For the entries that follow, state how many lines include the word "true", giving the number and nothing else.

────────

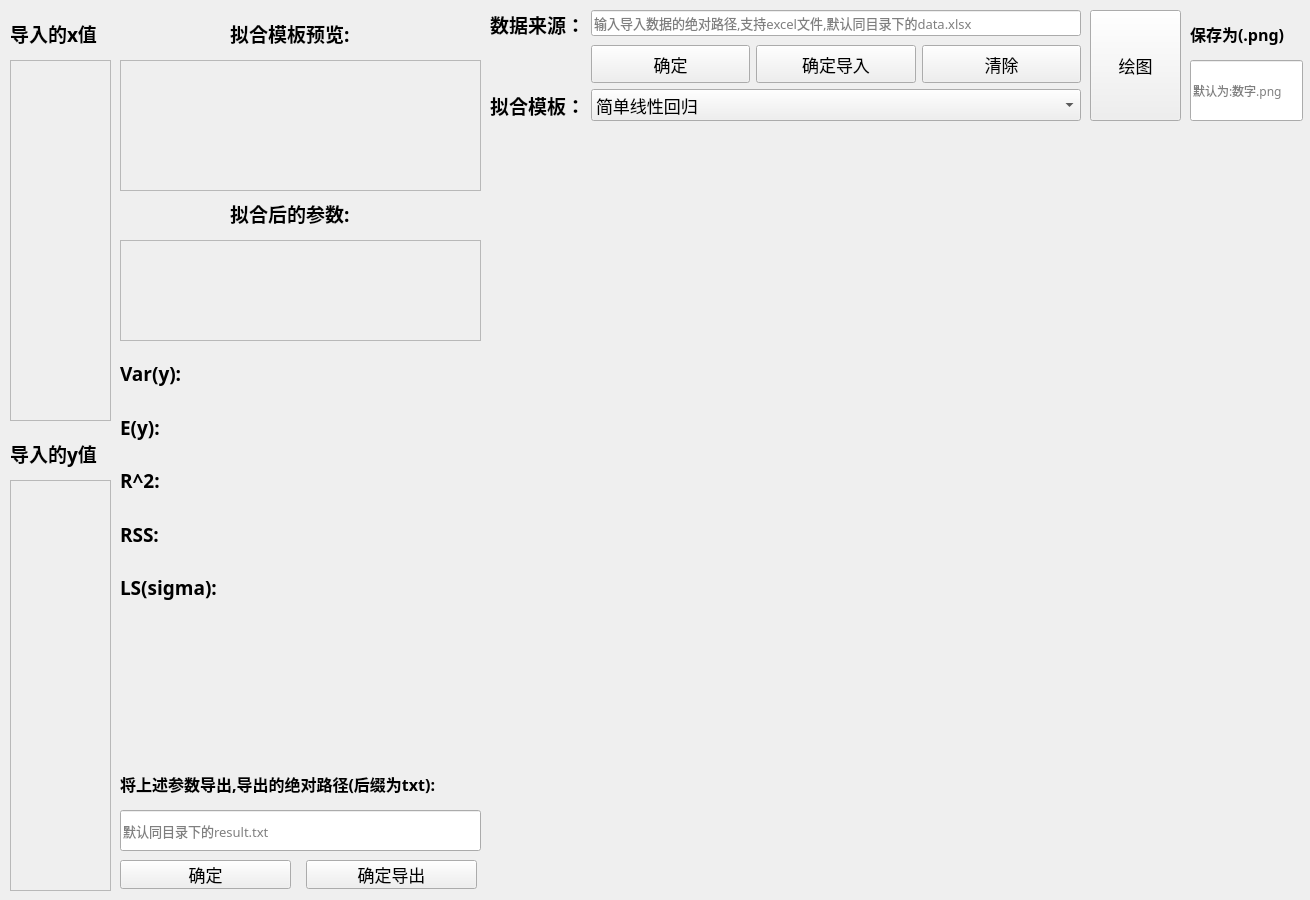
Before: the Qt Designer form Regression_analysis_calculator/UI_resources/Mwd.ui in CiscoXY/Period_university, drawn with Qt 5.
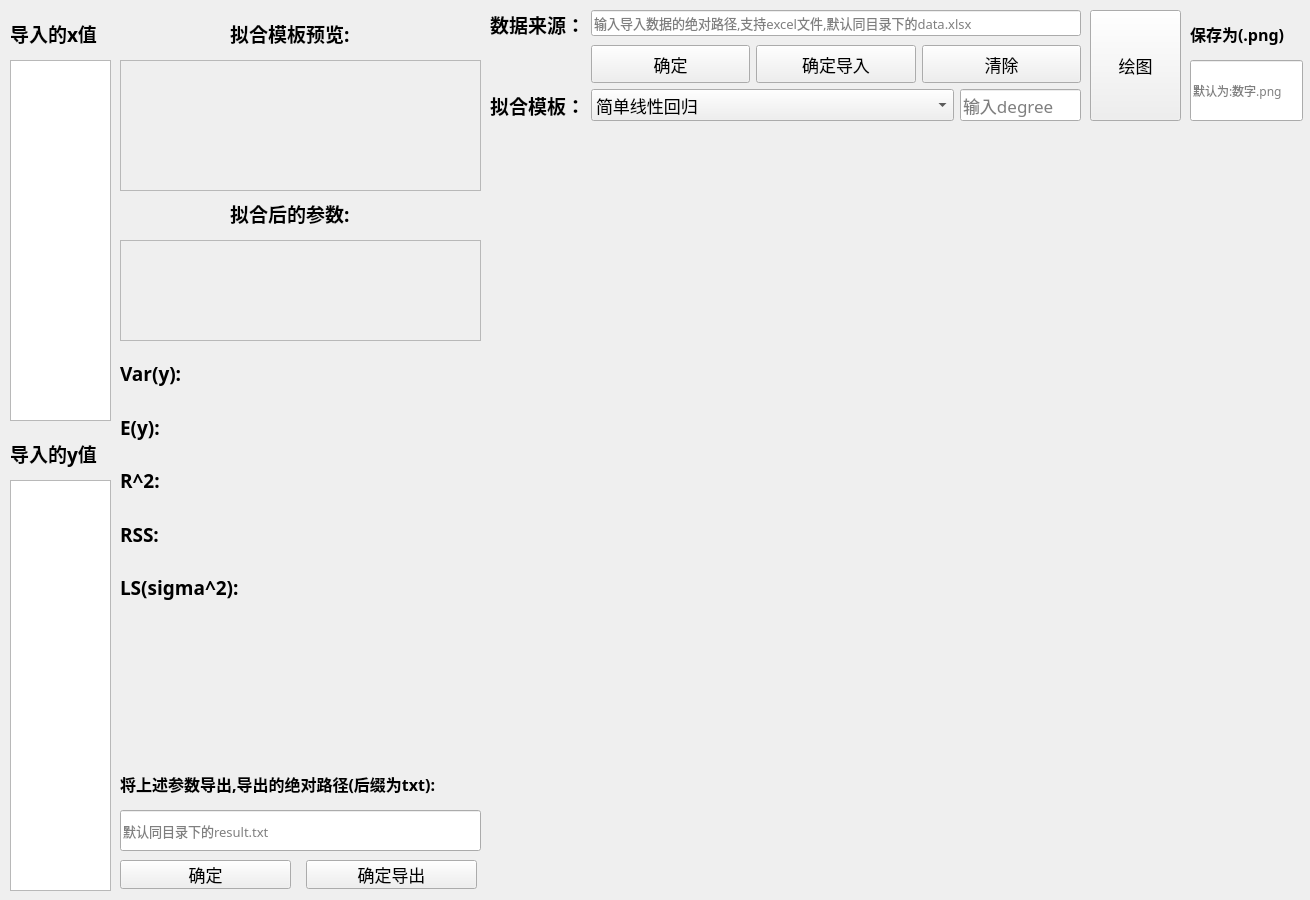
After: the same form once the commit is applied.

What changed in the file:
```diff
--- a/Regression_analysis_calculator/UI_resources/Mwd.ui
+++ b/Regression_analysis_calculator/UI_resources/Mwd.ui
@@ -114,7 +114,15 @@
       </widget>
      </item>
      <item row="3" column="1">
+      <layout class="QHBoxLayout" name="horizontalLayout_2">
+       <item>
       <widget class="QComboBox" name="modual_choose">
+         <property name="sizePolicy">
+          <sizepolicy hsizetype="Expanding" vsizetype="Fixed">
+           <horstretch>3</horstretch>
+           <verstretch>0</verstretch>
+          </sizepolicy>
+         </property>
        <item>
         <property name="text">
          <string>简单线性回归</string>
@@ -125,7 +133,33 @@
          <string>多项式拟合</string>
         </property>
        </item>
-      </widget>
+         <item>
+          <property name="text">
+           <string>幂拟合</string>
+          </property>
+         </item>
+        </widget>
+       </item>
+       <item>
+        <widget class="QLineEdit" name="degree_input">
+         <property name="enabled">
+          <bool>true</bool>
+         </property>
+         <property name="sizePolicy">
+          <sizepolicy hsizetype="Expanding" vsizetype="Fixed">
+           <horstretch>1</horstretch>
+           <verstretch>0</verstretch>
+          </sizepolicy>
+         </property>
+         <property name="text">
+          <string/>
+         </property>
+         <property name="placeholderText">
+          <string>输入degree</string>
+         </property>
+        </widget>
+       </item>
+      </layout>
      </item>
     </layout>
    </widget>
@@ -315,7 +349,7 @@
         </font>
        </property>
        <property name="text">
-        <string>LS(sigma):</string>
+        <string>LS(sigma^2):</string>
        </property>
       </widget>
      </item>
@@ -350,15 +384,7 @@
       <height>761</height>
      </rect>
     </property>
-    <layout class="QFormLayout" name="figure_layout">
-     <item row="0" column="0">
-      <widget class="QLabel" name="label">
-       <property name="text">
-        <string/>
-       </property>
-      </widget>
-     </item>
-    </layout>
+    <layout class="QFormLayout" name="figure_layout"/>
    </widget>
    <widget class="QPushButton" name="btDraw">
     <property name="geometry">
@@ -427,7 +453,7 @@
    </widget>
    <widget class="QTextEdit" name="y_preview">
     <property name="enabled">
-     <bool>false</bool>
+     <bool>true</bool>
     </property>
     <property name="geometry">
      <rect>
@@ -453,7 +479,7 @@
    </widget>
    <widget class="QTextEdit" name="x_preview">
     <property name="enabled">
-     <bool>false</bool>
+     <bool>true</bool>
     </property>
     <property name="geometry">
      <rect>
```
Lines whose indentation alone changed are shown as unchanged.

────────

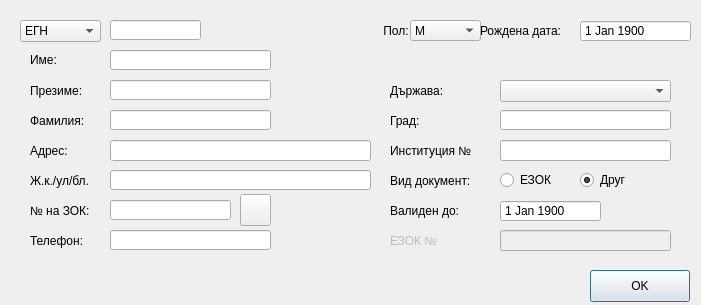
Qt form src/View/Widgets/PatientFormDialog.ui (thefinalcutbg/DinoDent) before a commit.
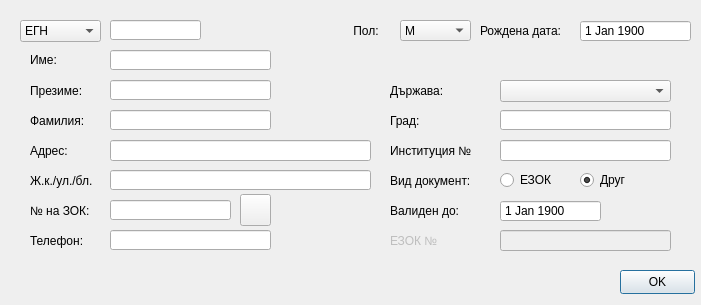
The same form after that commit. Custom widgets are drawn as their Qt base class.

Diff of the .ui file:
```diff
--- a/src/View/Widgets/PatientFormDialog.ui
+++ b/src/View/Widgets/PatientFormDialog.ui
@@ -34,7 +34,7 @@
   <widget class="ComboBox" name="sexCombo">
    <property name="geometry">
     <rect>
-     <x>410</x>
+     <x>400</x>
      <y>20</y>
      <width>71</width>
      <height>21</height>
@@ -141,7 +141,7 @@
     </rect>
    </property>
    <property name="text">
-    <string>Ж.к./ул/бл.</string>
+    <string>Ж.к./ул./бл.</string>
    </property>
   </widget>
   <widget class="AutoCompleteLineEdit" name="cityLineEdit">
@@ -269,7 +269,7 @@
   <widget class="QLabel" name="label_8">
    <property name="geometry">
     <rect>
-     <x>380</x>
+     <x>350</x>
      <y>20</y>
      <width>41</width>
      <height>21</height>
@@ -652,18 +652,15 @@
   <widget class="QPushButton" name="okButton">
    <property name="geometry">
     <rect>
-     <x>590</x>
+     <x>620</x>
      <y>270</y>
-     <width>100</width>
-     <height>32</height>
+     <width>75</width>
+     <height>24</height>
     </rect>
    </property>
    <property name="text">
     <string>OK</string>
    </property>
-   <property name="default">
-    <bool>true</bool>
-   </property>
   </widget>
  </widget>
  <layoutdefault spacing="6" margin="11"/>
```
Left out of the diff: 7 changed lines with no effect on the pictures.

────────

> **Exercise result**: 4